**What this task involves**
From the records below, return every line containing the word "walfas".

Extracted records
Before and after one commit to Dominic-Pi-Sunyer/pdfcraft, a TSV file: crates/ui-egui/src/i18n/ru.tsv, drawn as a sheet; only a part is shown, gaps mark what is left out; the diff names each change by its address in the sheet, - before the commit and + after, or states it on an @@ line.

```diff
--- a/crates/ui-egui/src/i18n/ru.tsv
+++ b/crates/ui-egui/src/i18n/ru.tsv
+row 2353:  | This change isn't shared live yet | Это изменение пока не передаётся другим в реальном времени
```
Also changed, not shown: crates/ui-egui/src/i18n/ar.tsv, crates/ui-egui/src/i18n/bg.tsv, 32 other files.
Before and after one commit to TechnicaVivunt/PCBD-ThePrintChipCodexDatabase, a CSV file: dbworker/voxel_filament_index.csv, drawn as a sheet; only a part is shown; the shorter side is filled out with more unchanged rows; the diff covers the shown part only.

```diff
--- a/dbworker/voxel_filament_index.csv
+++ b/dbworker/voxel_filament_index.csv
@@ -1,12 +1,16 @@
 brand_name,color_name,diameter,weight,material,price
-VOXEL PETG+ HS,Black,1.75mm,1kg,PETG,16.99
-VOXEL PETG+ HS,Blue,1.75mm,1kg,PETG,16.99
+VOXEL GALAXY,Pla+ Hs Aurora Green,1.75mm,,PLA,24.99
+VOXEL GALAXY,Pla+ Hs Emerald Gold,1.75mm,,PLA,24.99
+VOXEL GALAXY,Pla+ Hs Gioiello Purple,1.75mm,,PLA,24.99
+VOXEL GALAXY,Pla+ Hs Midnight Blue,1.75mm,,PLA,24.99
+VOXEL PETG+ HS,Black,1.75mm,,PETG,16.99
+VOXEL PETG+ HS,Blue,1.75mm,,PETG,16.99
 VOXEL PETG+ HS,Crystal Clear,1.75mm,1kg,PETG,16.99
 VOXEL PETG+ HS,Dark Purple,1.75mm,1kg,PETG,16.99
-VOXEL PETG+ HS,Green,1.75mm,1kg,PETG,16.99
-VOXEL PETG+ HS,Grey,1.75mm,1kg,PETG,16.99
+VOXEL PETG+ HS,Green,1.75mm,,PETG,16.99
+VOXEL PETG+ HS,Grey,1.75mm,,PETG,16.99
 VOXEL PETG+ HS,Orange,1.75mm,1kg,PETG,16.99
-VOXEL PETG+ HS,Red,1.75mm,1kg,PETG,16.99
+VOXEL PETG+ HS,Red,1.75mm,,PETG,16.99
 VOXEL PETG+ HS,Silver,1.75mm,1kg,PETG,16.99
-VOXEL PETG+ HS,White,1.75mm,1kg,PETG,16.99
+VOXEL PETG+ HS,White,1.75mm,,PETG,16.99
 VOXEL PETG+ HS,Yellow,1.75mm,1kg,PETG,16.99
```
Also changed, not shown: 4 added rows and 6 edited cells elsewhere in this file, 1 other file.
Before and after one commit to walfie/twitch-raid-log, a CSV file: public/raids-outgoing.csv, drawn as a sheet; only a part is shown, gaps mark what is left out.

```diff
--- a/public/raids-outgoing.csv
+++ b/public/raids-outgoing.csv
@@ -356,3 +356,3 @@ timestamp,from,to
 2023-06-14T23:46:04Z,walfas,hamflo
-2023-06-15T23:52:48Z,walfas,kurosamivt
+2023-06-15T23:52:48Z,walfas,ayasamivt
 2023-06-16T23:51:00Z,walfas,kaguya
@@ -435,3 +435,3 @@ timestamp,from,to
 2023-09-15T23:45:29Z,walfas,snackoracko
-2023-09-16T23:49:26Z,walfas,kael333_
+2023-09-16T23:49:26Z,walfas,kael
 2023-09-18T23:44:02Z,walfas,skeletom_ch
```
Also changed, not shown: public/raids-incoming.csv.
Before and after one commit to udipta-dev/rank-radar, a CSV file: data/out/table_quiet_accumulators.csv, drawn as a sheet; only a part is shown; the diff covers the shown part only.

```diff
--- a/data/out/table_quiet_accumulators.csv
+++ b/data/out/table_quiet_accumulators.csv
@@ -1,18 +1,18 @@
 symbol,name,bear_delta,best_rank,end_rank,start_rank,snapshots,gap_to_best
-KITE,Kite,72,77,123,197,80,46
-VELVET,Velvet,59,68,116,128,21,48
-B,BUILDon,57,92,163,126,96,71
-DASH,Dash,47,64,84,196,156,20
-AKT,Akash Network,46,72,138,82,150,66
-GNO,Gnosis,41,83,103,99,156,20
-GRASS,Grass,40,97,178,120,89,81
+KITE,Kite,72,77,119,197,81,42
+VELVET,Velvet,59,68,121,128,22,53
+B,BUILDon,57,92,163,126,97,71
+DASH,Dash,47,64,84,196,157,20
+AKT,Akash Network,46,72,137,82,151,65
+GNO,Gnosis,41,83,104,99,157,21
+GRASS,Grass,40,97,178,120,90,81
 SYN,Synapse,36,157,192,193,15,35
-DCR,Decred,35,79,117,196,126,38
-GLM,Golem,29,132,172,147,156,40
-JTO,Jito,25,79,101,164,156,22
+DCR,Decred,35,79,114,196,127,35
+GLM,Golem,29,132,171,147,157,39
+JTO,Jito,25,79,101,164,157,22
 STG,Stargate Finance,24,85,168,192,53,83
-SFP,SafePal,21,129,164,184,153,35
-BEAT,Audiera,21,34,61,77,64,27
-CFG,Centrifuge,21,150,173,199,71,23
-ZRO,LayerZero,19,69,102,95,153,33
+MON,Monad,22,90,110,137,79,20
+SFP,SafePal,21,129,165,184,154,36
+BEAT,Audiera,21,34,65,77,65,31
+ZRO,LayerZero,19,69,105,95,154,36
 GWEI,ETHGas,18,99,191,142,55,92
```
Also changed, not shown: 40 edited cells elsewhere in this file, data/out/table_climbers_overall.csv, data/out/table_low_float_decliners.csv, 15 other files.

**Result of this task**
 2023-06-14T23:46:04Z,walfas,hamflo
-2023-06-15T23:52:48Z,walfas,kurosamivt
+2023-06-15T23:52:48Z,walfas,ayasamivt
 2023-06-16T23:51:00Z,walfas,kaguya
 2023-09-15T23:45:29Z,walfas,snackoracko
-2023-09-16T23:49:26Z,walfas,kael333_
+2023-09-16T23:49:26Z,walfas,kael
 2023-09-18T23:44:02Z,walfas,skeletom_ch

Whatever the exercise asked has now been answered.